Gressenhall’s farm was once used to grow produce for the inmates at the workhouse. Today we use the farm to demonstrate traditional farming techniques to visitors.
Take a peek into the farmhouse and see how farming families used to live. The kitchen has an old-style range cooker and on event days is filled with the aromas of traditional farmhouse cooking.
In the St Nicholas’ Barn are displays of farming implements from the last 200 years. You can also peek into the lives of the wild birds and animals who live at Gressenhall with our nature watch cameras.
In St Nicholas’ Barn are displays of farming implements from the last 200 years.
Explore the farm with our circular walks. Explore what’s growing in the fields or take a stroll down to the river. Keep the whole family entertained with a free stamper trail available from the museum shop.
The Suffolk Punch is one of the oldest breeds of working horse recorded in the UK, going back to the 18th century. The breed was distinctive to East Anglia. The Suffolk Punch was hard hit by the advent of mechanised farming and by the mid 1960s it had almost died out.

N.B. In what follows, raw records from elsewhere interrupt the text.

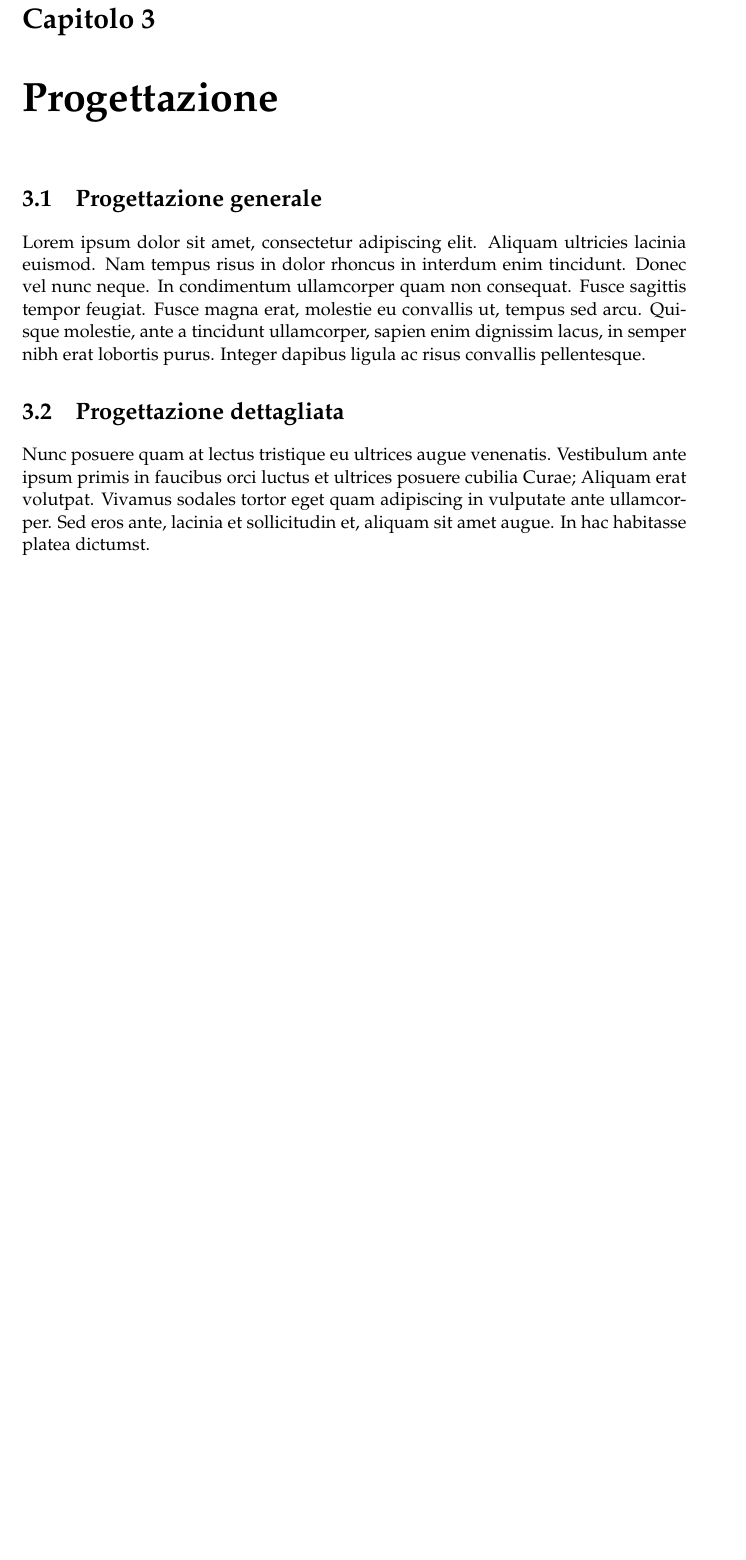
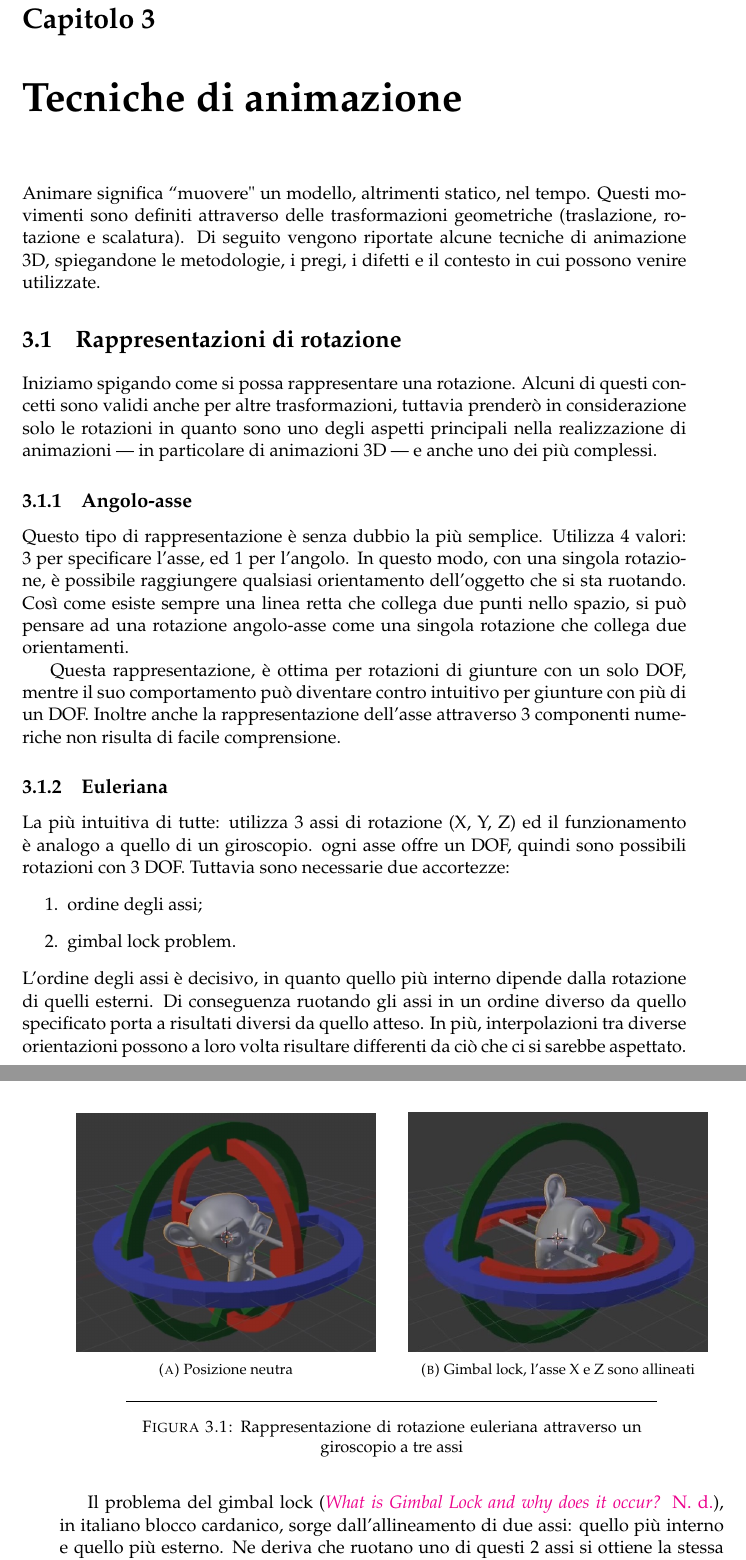
Before and after one commit to Bamarin/Tesi, a LaTeX thesis (main.tex, which reads Chapters/Chapter3.tex, bibliography.bib): part of page 11 of 17 before the commit and two parts of pages 17 and 18 of 23 after it, the two joined at a grey line, cut so that both start at the same text, the shorter picture padded with empty space. Compiled offline with pdfLaTeX.

Commit message:
chapter 3.1 rotation rappresentations

```diff
--- a/Chapters/Chapter3.tex
+++ b/Chapters/Chapter3.tex
@@ -1,20 +1,49 @@
 % Chapter 3
 
-\chapter{Progettazione} % Design
+\chapter{Tecniche di animazione} % Design
 
 \label{Chapter3} % For referencing this chapter elsewhere, use \ref{ChapterX}
 
-%----------------------------------------------------------------------------------------
-%	SECTION 1
-%----------------------------------------------------------------------------------------
+Animare significa ``muovere" un modello, altrimenti statico, nel tempo. Questi movimenti sono definiti attraverso delle trasformazioni geometriche (traslazione, rotazione e scalatura).
+Di seguito vengono riportate alcune tecniche di animazione 3D, spiegandone le metodologie, i pregi, i difetti e il contesto in cui possono venire utilizzate.
 
-\section{Progettazione generale}
 
-Lorem ipsum dolor sit amet, consectetur adipiscing elit. Aliquam ultricies lacinia euismod. Nam tempus risus in dolor rhoncus in interdum enim tincidunt. Donec vel nunc neque. In condimentum ullamcorper quam non consequat. Fusce sagittis tempor feugiat. Fusce magna erat, molestie eu convallis ut, tempus sed arcu. Quisque molestie, ante a tincidunt ullamcorper, sapien enim dignissim lacus, in semper nibh erat lobortis purus. Integer dapibus ligula ac risus convallis pellentesque.
+\section{Rappresentazioni di rotazione}
+Iniziamo spigando come si possa rappresentare una rotazione. Alcuni di questi concetti sono validi anche per altre trasformazioni, tuttavia prenderò in considerazione solo le rotazioni in quanto sono uno degli aspetti principali nella realizzazione di animazioni --- in particolare di animazioni 3D --- e anche uno dei più complessi.
 
-%-----------------------------------
-%	SECTION 2
-%-----------------------------------
-\section{Progettazione dettagliata}
 
-Nunc posuere quam at lectus tristique eu ultrices augue venenatis. Vestibulum ante ipsum primis in faucibus orci luctus et ultrices posuere cubilia Curae; Aliquam erat volutpat. Vivamus sodales tortor eget quam adipiscing in vulputate ante ullamcorper. Sed eros ante, lacinia et sollicitudin et, aliquam sit amet augue. In hac habitasse platea dictumst.
+\subsection{Angolo-asse}
+Questo tipo di rappresentazione è senza dubbio la più semplice.
+Utilizza 4 valori: 3 per specificare l'asse, ed 1 per l'angolo. In questo modo, con una singola rotazione, è possibile raggiungere qualsiasi orientamento dell'oggetto che si sta ruotando. Così come esiste sempre una linea retta che collega due punti nello spazio, si può pensare ad una rotazione angolo-asse come una singola rotazione che collega due orientamenti.
+
+Questa rappresentazione, è ottima per rotazioni di giunture con un solo DOF, mentre il suo comportamento può diventare contro intuitivo per giunture con più di un DOF. Inoltre anche la rappresentazione dell'asse attraverso 3 componenti numeriche non risulta di facile comprensione.
+
+\subsection{Euleriana}
+
+\begin{figure}[]
+\centering
+\begin{subfigure}{.5\textwidth}
+  \centering
+  \includegraphics[width=.9\linewidth]{Figures/euler-1.jpg}
+  \caption{Posizione neutra}
+  \label{fig:sub1}
+\end{subfigure}%
+\begin{subfigure}{.5\textwidth}
+  \centering
+  \includegraphics[width=.9\linewidth]{Figures/euler-2.jpg}
+  \caption{Gimbal lock, l'asse X e Z sono allineati}
+  \label{fig:sub2}
+\end{subfigure}
+\decoRule
+\caption[Rotazione euleriana]{Rappresentazione di rotazione euleriana attraverso un giroscopio a tre assi}
+\label{fig:euler1}
+\end{figure}
+
+La più intuitiva di tutte: utilizza 3 assi di rotazione (X, Y, Z) ed il funzionamento è analogo a quello di un giroscopio. ogni asse offre un DOF, quindi sono possibili rotazioni con 3 DOF. Tuttavia sono necessarie due accortezze:
+\begin{enumerate}
+    \item ordine degli assi;
+    \item gimbal lock problem.
+\end{enumerate}
+L'ordine degli assi è decisivo, in quanto quello più interno dipende dalla rotazione di quelli esterni. Di conseguenza ruotando gli assi in un ordine diverso da quello specificato porta a risultati diversi da quello atteso. In più, interpolazioni tra diverse orientazioni possono a loro volta risultare differenti da ciò che ci si sarebbe aspettato.
+
+Il problema del gimbal lock \parencite{anticz16}, in italiano blocco cardanico, sorge dall'allineamento di due assi: quello più interno e quello più esterno. Ne deriva che ruotano uno di questi 2 assi si ottiene la stessa rotazione, perdendo quindi un DOF.
--- a/bibliography.bib
+++ b/bibliography.bib
@@ -20,0 +39,4 @@
+  title = {What is Gimbal Lock and why does it occur?},
+  Url = {https://web.archive.org/web/20160624170903/http://www.anticz.com/eularqua.htm},
+  note = {[Consultato l' 8 Novembre 2019 (archiviato dall'url originale il 24 giugno 2016)]}
+}
--- a/main.tex
+++ b/main.tex
@@ -51,6 +51,9 @@ headsepline, % Uncomment to get a line under the header
 
 \usepackage[autostyle=true]{csquotes} % Required to generate language-dependent quotes in the bibliography
 \usepackage{comment}
+\usepackage{textcomp}
+\usepackage{subcaption}
+
 
 %----------------------------------------------------------------------------------------
 %	MARGIN SETTINGS
@@ -70,7 +73,7 @@ headsepline, % Uncomment to get a line under the header
 %	THESIS INFORMATION
 %----------------------------------------------------------------------------------------
 
-\thesistitle{Computer Grafica nella realizzazione di contenuti d'animazione 3D} % Your thesis title, this is used in the title and abstract, print it elsewhere with \ttitle
+\thesistitle{Tecniche di animazione 3D nella realizzazione di un cortometraggio} % Your thesis title, this is used in the title and abstract, print it elsewhere with \ttitle
 \supervisor{Prof. Damiana \textsc{Lazzaro}} % Your supervisor's name, this is used in the title page, print it elsewhere with \supname
 \examiner{} % Your examiner's name, this is not currently used anywhere in the template, print it elsewhere with \examname
 \degree{Laurea} % Your degree name, this is used in the title page and abstract, print it elsewhere with \degreename
```
Also changed, not shown: Chapters/Chapter4.tex (+3 -0 lines), Figures/euler-1.jpg (added), Figures/euler-2.jpg (added), Chapters/Chapter3.tex (10 more changed lines), bibliography.bib (20 more changed lines), main.tex (7 more changed lines).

Since then, a concerted effort at breeding the giant horses has led to an increase in population in the UK, but the Suffolk Punch is still rarer than the giant panda.
At Gressenhall Farm, Suffolk Punch horses work the farm. Throughout the seasons they play a central role in planting, harvesting and ploughing. Look out for the cart rides round the farm. Weather allowing, they depart from the farm yard most afternoons and are a relaxing way to look around the fields and see the animals grazing.
To find out more about Suffolk Punch horses visit the Suffolk Horse Society website.